> **EXERCISE OBJECTIVE**
Look for the word "sonnet" in the material below. Copy each line that has it.

> **RECORDED INFORMATION**
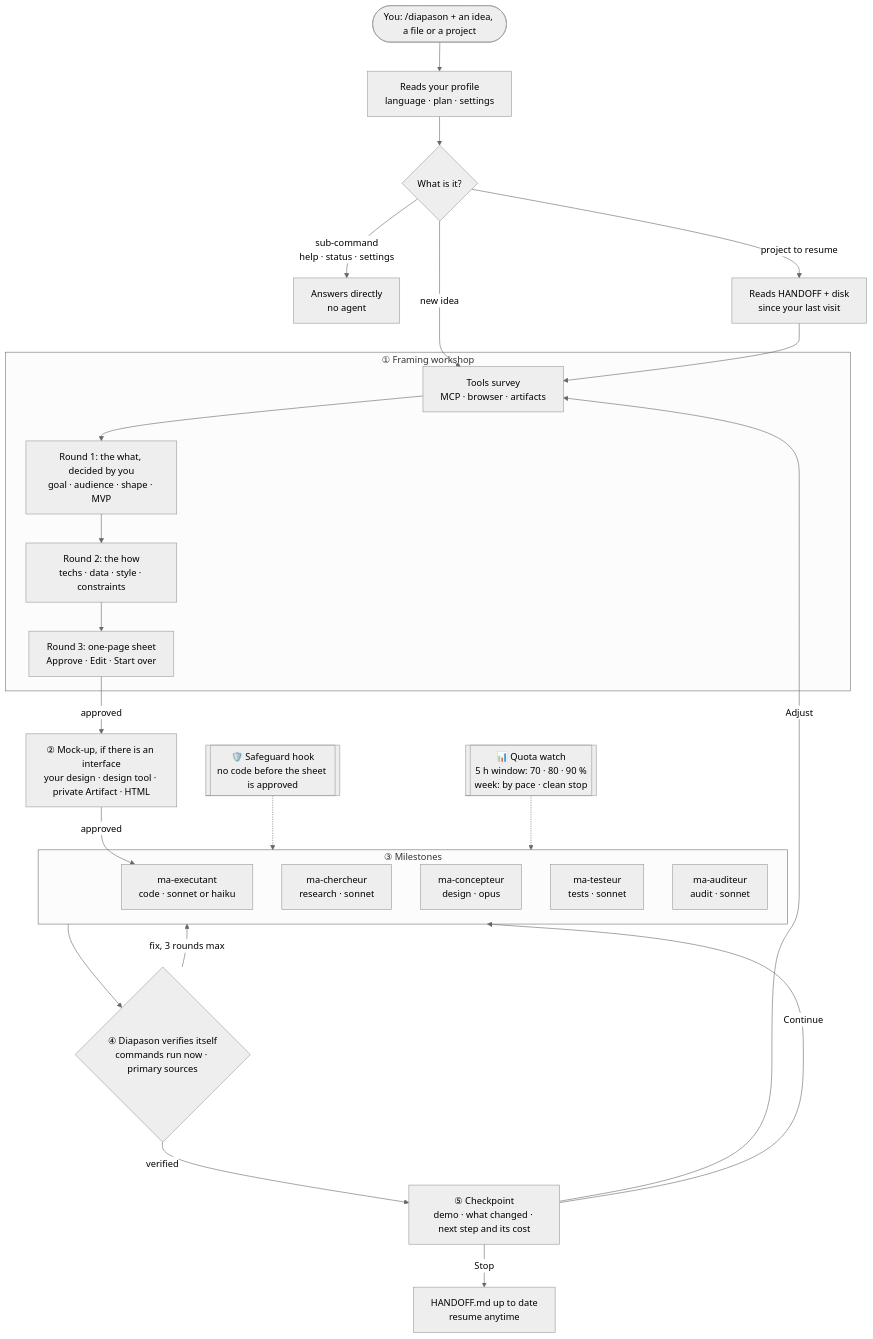
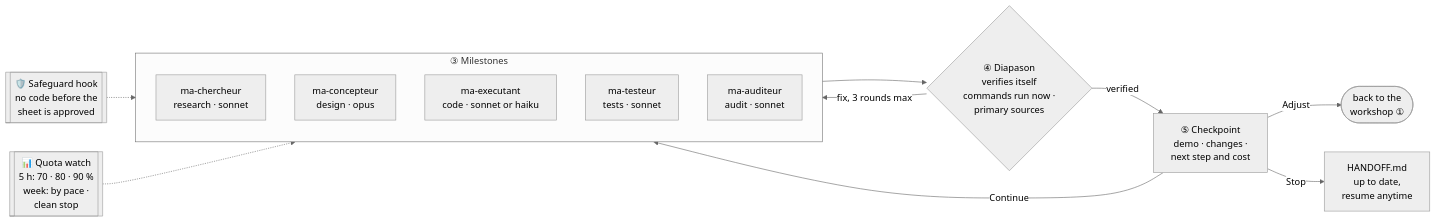
One commit to MalikChopa/diapason changed the second of 4 diagrams in README.md. Above: the diagram before and after it, drawn with Mermaid (neutral theme). The commit also changed other lines of this file, not shown here.

````diff
--- a/README.md
+++ b/README.md
@@ -40,36 +61,18 @@
 ```mermaid
-flowchart TD
-    U(["You: /diapason + an idea, a file or a project"]) --> P["Reads your profile<br/>language · plan · settings"]
-    P --> R{"What is it?"}
-    R -- "sub-command<br/>help · status · settings" --> SC["Answers directly<br/>no agent"]
-    R -- "project to resume" --> RS["Reads HANDOFF + disk<br/>since your last visit"]
-    R -- "new idea" --> Q
-    RS --> Q
-
-    subgraph W["① Framing workshop"]
-        Q["Tools survey<br/>MCP · browser · artifacts"] --> T1["Round 1: the what, decided by you<br/>goal · audience · shape · MVP"]
-        T1 --> T2["Round 2: the how<br/>techs · data · style · constraints"]
-        T2 --> T3["Round 3: one-page sheet<br/>Approve · Edit · Start over"]
-    end
-
-    T3 -- "approved" --> MK["② Mock-up, if there is an interface<br/>your design · design tool · private Artifact · HTML"]
-    MK -- "approved" --> A3
-
+flowchart LR
     subgraph J["③ Milestones"]
         A1["ma-chercheur<br/>research · sonnet"]
         A2["ma-concepteur<br/>design · opus"]
         A3["ma-executant<br/>code · sonnet or haiku"]
         A4["ma-testeur<br/>tests · sonnet"]
         A5["ma-auditeur<br/>audit · sonnet"]
     end
-
-    J --> V{"④ Diapason verifies itself<br/>commands run now · primary sources"}
+    J --> V{"④ Diapason<br/>verifies itself<br/>commands run now ·<br/>primary sources"}
     V -- "fix, 3 rounds max" --> J
-    V -- "verified" --> CP["⑤ Checkpoint<br/>demo · what changed · next step and its cost"]
+    V -- "verified" --> CP["⑤ Checkpoint<br/>demo · changes ·<br/>next step and cost"]
     CP -- "Continue" --> J
-    CP -- "Adjust" --> Q
-    CP -- "Stop" --> H["HANDOFF.md up to date<br/>resume anytime"]
-
-    G[["🛡️ Safeguard hook<br/>no code before the sheet is approved"]] -.-> J
-    QT[["📊 Quota watch<br/>5 h window: 70 · 80 · 90 %<br/>week: by pace · clean stop"]] -.-> J
+    CP -- "Adjust" --> BK(["back to the<br/>workshop ①"])
+    CP -- "Stop" --> H["HANDOFF.md<br/>up to date,<br/>resume anytime"]
+    G[["🛡️ Safeguard hook<br/>no code before the<br/>sheet is approved"]] -.-> J
+    QT[["📊 Quota watch<br/>5 h: 70 · 80 · 90 %<br/>week: by pace ·<br/>clean stop"]] -.-> J
 ```
````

> **ANSWER TO THIS EXERCISE**
         A1["ma-chercheur<br/>research · sonnet"]
         A3["ma-executant<br/>code · sonnet or haiku"]
         A4["ma-testeur<br/>tests · sonnet"]
         A5["ma-auditeur<br/>audit · sonnet"]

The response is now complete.